What happened, Forbes spotted, is this: the Justice Department wanted a warrant to search a property in California. So far, so good.
But that warrant included language authorizing investigators to “depress the fingerprints and thumbprints of every person who is located at the SUBJECT PREMISES during the execution of the search and who is reasonably believed by law enforcement to be the user of a fingerprint sensor-enabled device that is located at the SUBJECT PREMISES and falls within the scope of the warrant.”
In other words: with that warrant, cops can walk a house or apartment building and demand literally everyone inside immediately use their fingerprints to unlock their phones for inspection. To search the entire contents every single device, whether it belongs to an identified suspect or not, that may exist at the search location.
Experts Forbes consulted found the scope and language of the warrant to be shockingly broad. “They want the ability to get a warrant on the assumption that they will learn more after they have a warrant,” one attorney told Forbes.
Another, from the EFF, told Forbes that usually, “It’s not enough for a government to just say we have a warrant to search this house and therefore this person should unlock their phone. The government needs to say specifically what information they expect to find on the phone, how that relates to criminal activity and I would argue they need to set up a way to access only the information that is relevant to the investigation.”
Someone living at the property in question did confirm to Forbes that the warrant was served, saying that law enforcement, “should have never come to my house,” and that neither they nor any relative of theirs at the address had been accused of participating in any crime.
This is far from the first time that law enforcement has compelled phone-owners to provide their fingerprints for phone-unlocking purposes.
There’s a bit of legal confusion, right now, over how law enforcement can or can’t compel you to unlock your phone. As we reported in May, courts have kind of held it both ways.
In Virginia, in 2014, a court ruled that cops can’t force you to reveal a passcode to your phone. That would be making you say something, and you have the right not to say things.
But, that same court held, fingerprints, body language, and other more body-based, physical things are discrete from things you say, and therefore fingerprints are fair game. That’s in line with a 1966 Supreme Court case Forbes mentions that found self-incrimination protections don’t apply to the use of your body as evidence “when it may be material.”
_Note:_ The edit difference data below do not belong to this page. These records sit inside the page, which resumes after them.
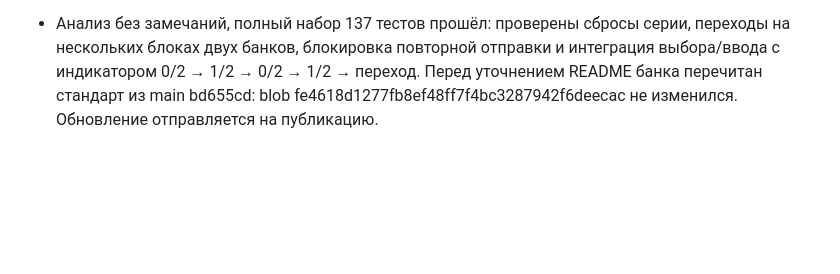
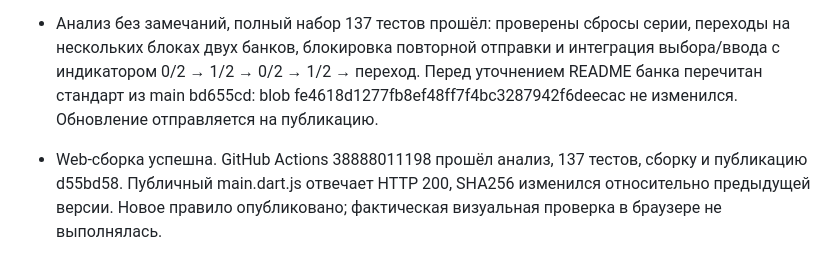
Before and after one commit to muradsatabi/math_trainer, a Markdown page: docs/development_status.md, the part around the change. Rendered like a GitHub page; blank space fills up the shorter version.

Commit message:
Record consecutive-correct practice publication [skip ci]

```diff
--- a/docs/development_status.md
+++ b/docs/development_status.md
@@ -484,3 +484,5 @@
 * В интерфейсе показана серия 0/2 и 1/2, обновлён текст правила. Подсчёт успешности, добровольное завершение при 85% и серия трёх ошибок сохранены. Добавлены проверки прерываемых серий на нескольких блоках и темах. Анализ, тесты и публикация выполняются.
 
 * Анализ без замечаний, полный набор 137 тестов прошёл: проверены сбросы серии, переходы на нескольких блоках двух банков, блокировка повторной отправки и интеграция выбора/ввода с индикатором 0/2 → 1/2 → 0/2 → 1/2 → переход. Перед уточнением README банка перечитан стандарт из main bd655cd: blob fe4618d1277fb8ef48ff7f4bc3287942f6deecac не изменился. Обновление отправляется на публикацию.
+
+* Web-сборка успешна. GitHub Actions 38888011198 прошёл анализ, 137 тестов, сборку и публикацию d55bd58. Публичный main.dart.js отвечает HTTP 200, SHA256 изменился относительно предыдущей версии. Новое правило опубликовано; фактическая визуальная проверка в браузере не выполнялась.
```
Since that 2014 ruling, there have been more warrants served on device owners in multiple states — California and Texas, making headlines — compelling them to unlock their phones with their fingerprints.
As Forbes observes, however, not all fingerprint unlock requests are successful — and neither of the requests it mentions were. Most phones require a password for the first unlock after powering back up, so if your battery runs down while you’re arguing with the police, or you turn it off before they ask, they may end up out of luck even if they do compel you to put your thumb on the home key.
by Kate Cox via Consumerist